We emphasize the most important features of the Munich Agreement: first, it was the agreed dictate of Germany and England (France and Italy followed in the wake of their partners); secondly, Hungary and Poland were complicit in the collusion and partition of Czechoslovakia: the latter occupied the Teshen region, and Hungary - the southern regions of Slovakia; thirdly, the Soviet Union was isolated. The measures he took in support of Czechoslovakia (concentration of troops on the western borders, diplomatic demarches) were not successful.
Britain and France hoped to pacify Germany at the cost of territorial concessions at the expense of Czechoslovakia, to divert the charge of its aggressive policy from itself. Soviet intelligence reported to Moscow that before the departure from Munich, Chamberlain again met with Hitler, who confidentially told the British prime minister: "We have enough planes to attack the USSR, especially since there is no longer any danger of basing Soviet planes on Czechoslovak airfields."
The Munich deal overnight destroyed with such difficulty the framework of the collective security system in Europe, which was based on the Soviet-French and Soviet-Czechoslovak treaties on mutual assistance. Having absorbed Czechoslovakia, Hitler, seeing perfectly well that no Western state or grouping of states is going to prevent him from territorial division, 3 on April 1939 gave a completely secret directive, which determined the time of the attack on Poland - 1 of September of the same year.
Under these conditions, the Soviet Union had no choice but, avoiding danger, to remain face to face with the possible united front of the Western powers, to go in August 1939 to sign a non-aggression treaty with Germany.
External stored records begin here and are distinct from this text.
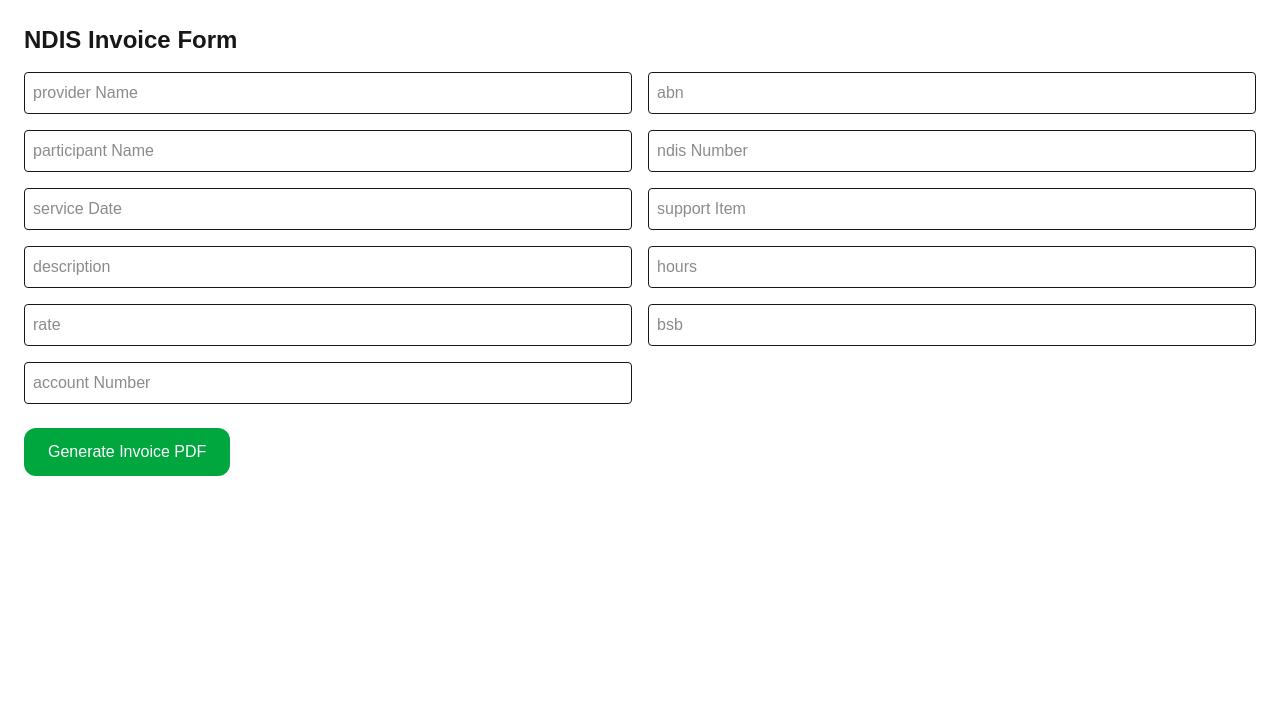
Repository: shreeyanshujha/ndis-invoice-generator
Page: /invoice
An editor plug-in stored every save of this project. The page is shown before and after the next save, followed by the edit.
The browser window is 1280 px wide. The pictures show the whole page.
The project was rebuilt for these pictures with package versions that can differ from the ones it lists, and the page was loaded fresh each time. The framework's server and built-in components were replaced by stand-ins that run in the browser. Also part of the build but not shown: next.config.mjs.

Above is the page before, as saved 2025-04-02 18:26:22.

After the next save:
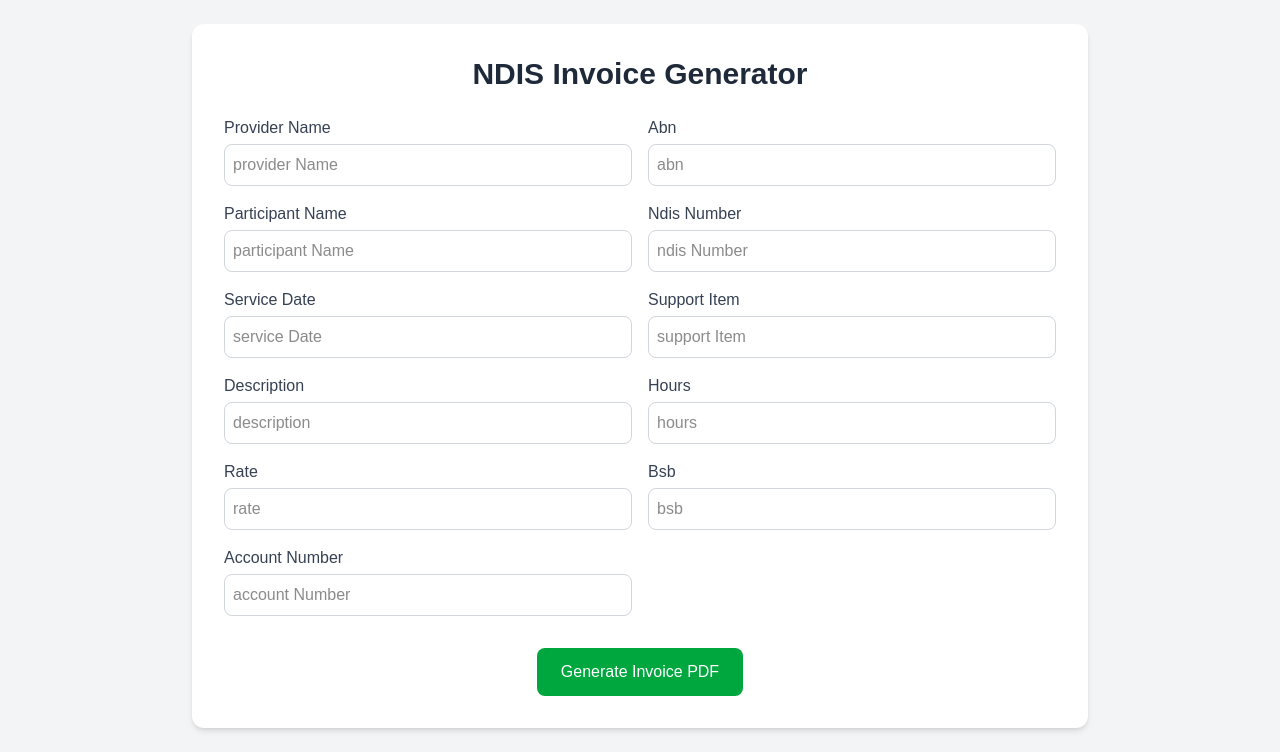
Saved 17 min 27 s later.
--- a/pages/invoice.js
+++ b/pages/invoice.js
@@ -72,26 +72,32 @@
   };
 
   return (
-    <div className="min-h-screen bg-white p-6">
-      <h2 className="text-2xl font-bold mb-4">NDIS Invoice Form</h2>
-      <div className="grid grid-cols-1 md:grid-cols-2 gap-4">
-        {Object.entries(form).map(([key, value]) => (
-          <input
-            key={key}
-            name={key}
-            placeholder={key.replace(/([A-Z])/g, ' $1')}
-            value={value}
-            onChange={handleChange}
-            className="border p-2 rounded"
-          />
-        ))}
+    <div className="min-h-screen bg-gray-100 flex justify-center items-start p-6">
+      <div className="bg-white w-full max-w-4xl rounded-xl shadow-md p-8">
+        <h2 className="text-3xl font-bold mb-6 text-center text-gray-800">NDIS Invoice Generator</h2>
+        <div className="grid grid-cols-1 md:grid-cols-2 gap-4">
+          {Object.entries(form).map(([key, value]) => (
+            <div key={key} className="flex flex-col">
+              <label className="text-gray-700 mb-1 capitalize">{key.replace(/([A-Z])/g, ' $1')}</label>
+              <input
+                name={key}
+                placeholder={key.replace(/([A-Z])/g, ' $1')}
+                value={value}
+                onChange={handleChange}
+                className="border border-gray-300 p-2 rounded-lg focus:outline-none focus:ring-2 focus:ring-blue-500"
+              />
+            </div>
+          ))}
+        </div>
+        <div className="flex justify-center mt-8">
+          <button
+            onClick={generatePDF}
+            className="px-6 py-3 bg-green-600 text-white rounded-lg hover:bg-green-700 transition"
+          >
+            Generate Invoice PDF
+          </button>
+        </div>
       </div>
-      <button
-        onClick={generatePDF}
-        className="mt-6 px-6 py-3 bg-green-600 text-white rounded-xl hover:bg-green-700"
-      >
-        Generate Invoice PDF
-      </button>
     </div>
   );
 }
Today, by relieving themselves of the responsibility for “appeasing” Hitler, which resulted in a world conflagration, Western politicians and historians are trying to shift it onto other people's shoulders - to accuse the Soviet Union of provoking the Second World War. In fact, they still cannot forgive the Soviet leadership that, having completed a brilliant diplomatic maneuver, it slipped out of the trap set for the USSR and, thanks to the non-aggression treaty with Germany, avoided the prospect of war with the united forces of the West and left the Anglo-Saxons with the Wehrmacht the French, who, caressing Hitler, so strove to send him east.